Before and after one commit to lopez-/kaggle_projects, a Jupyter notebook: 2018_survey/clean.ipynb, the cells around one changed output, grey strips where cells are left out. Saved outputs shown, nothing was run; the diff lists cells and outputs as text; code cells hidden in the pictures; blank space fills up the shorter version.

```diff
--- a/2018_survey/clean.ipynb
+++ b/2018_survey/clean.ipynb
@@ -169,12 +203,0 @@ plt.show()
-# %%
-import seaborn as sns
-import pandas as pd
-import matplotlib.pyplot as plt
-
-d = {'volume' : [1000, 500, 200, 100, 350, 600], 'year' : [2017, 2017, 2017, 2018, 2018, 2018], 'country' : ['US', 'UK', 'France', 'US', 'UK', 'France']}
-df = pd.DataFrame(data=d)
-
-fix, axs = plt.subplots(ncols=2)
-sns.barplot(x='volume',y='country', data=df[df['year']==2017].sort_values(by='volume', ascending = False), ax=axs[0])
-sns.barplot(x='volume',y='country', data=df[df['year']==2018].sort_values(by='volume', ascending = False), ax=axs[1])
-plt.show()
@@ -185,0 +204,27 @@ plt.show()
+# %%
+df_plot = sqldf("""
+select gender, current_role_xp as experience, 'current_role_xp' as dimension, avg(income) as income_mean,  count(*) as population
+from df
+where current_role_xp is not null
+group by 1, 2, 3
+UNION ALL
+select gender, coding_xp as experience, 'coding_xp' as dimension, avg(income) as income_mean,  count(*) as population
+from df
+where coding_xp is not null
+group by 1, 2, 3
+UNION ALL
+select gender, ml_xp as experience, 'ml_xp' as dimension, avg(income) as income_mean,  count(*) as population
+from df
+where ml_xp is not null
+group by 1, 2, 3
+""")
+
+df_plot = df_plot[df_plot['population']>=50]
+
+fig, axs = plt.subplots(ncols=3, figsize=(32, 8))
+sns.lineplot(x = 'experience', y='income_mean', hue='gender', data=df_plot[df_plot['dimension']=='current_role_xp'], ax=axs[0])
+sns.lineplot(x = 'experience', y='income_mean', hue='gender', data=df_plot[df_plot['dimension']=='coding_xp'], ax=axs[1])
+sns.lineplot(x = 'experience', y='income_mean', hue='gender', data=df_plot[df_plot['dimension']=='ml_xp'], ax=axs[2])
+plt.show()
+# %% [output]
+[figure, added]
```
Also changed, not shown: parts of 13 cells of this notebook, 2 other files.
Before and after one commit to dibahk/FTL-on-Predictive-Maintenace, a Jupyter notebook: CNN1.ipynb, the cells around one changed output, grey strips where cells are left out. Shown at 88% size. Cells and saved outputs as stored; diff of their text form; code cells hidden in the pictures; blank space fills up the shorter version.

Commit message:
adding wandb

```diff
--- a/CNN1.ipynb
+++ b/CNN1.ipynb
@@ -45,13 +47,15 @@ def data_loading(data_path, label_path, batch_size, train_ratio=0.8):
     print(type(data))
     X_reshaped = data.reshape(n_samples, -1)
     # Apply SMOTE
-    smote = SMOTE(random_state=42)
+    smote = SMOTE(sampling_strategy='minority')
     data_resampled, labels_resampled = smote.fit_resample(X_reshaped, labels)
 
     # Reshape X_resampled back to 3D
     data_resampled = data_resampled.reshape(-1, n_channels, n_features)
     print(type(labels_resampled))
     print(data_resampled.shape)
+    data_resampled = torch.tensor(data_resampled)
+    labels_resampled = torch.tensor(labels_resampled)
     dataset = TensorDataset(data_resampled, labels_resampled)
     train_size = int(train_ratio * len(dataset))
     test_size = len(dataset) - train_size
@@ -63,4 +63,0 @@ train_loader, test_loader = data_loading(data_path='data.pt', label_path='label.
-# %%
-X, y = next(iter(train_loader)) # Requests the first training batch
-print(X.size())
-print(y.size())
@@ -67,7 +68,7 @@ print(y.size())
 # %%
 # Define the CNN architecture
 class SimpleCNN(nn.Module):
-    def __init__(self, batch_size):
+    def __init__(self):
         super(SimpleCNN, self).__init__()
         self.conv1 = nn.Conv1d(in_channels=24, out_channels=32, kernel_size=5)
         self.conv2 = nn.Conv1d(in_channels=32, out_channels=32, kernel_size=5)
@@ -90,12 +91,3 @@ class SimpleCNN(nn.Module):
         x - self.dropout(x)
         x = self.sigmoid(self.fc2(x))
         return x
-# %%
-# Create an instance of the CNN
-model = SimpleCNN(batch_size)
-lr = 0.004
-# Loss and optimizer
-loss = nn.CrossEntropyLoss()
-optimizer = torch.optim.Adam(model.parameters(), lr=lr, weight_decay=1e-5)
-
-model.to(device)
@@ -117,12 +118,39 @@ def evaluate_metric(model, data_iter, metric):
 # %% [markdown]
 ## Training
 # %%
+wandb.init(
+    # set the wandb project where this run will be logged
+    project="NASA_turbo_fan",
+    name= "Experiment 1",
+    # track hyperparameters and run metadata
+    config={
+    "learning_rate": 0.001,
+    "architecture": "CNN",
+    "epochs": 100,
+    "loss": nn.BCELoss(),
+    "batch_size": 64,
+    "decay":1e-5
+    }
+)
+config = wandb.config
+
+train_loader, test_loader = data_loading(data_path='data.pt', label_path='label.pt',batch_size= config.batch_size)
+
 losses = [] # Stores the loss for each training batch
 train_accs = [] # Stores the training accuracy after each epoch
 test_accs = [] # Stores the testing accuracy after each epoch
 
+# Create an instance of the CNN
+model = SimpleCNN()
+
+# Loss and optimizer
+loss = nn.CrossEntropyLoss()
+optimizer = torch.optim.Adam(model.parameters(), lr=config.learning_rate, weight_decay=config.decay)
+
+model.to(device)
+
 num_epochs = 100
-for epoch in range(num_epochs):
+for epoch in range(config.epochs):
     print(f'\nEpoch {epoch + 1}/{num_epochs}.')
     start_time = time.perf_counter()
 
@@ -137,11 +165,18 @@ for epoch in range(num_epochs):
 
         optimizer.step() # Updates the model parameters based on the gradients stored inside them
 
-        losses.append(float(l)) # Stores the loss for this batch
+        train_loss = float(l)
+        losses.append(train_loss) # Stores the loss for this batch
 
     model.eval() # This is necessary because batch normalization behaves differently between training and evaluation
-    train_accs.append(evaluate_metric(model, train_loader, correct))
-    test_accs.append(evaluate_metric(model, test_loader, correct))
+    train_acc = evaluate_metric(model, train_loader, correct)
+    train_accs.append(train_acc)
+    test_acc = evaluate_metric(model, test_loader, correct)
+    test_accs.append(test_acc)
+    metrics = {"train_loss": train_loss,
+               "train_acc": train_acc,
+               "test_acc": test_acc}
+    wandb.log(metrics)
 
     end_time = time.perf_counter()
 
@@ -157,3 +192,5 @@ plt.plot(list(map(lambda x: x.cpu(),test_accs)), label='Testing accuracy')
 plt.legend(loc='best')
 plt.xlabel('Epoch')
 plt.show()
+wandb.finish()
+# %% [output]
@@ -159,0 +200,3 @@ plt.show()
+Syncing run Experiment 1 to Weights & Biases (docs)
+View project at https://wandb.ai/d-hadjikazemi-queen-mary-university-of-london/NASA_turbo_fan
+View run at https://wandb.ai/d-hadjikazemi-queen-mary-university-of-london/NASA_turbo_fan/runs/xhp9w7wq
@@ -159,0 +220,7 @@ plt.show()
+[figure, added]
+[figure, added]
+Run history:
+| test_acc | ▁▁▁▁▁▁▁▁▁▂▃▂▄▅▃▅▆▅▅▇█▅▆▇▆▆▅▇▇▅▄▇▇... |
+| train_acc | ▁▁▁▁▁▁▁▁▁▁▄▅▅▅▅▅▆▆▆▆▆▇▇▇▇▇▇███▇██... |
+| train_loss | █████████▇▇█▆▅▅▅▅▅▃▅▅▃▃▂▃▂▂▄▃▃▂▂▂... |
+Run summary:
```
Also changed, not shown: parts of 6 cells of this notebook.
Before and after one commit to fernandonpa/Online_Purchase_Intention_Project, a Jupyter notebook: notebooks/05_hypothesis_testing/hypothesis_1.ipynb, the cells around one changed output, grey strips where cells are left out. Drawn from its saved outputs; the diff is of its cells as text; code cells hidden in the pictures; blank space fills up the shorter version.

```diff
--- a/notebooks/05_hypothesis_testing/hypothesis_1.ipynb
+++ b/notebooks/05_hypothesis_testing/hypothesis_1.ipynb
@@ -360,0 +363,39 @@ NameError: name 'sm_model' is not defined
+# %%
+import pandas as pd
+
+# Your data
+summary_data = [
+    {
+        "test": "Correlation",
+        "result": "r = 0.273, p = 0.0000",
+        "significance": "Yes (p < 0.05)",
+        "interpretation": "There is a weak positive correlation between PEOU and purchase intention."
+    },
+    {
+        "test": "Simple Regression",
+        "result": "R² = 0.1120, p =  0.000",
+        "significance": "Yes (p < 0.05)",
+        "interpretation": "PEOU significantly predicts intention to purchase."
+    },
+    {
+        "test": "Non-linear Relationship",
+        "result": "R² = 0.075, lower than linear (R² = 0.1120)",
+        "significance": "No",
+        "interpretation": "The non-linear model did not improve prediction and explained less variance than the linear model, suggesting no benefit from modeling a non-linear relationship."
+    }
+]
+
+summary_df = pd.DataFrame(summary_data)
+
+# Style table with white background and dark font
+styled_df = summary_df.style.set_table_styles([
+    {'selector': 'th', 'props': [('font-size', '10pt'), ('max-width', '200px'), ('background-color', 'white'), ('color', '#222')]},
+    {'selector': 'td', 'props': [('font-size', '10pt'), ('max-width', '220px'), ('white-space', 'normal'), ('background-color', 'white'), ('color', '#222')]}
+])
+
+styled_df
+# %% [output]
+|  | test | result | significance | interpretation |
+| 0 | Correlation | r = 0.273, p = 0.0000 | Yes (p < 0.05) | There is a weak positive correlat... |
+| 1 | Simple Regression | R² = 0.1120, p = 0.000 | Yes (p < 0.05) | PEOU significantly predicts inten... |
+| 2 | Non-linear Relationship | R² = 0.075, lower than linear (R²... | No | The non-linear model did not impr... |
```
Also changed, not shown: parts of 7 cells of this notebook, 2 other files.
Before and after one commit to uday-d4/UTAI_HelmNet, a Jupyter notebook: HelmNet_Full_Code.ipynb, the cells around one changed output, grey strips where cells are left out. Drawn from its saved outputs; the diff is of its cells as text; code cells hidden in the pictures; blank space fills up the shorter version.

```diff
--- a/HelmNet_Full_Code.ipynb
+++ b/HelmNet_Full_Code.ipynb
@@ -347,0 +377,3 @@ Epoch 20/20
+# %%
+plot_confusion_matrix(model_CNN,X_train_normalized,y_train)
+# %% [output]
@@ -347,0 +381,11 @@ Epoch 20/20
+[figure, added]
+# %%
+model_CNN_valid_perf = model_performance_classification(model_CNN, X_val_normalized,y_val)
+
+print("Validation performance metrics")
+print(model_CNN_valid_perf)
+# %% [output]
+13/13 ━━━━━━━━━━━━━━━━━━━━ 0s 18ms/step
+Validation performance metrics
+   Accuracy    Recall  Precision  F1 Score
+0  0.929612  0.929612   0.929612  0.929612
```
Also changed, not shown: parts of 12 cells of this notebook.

• • • • •

## EXERCISE DETAILS:
Using the listing above, list every line in which the string "config" occurs.

## TASK RESPONSE:
+    config={
+config = wandb.config
+train_loader, test_loader = data_loading(data_path='data.pt', label_path='label.pt',batch_size= config.batch_size)
+optimizer = torch.optim.Adam(model.parameters(), lr=config.learning_rate, weight_decay=config.decay)
+for epoch in range(config.epochs):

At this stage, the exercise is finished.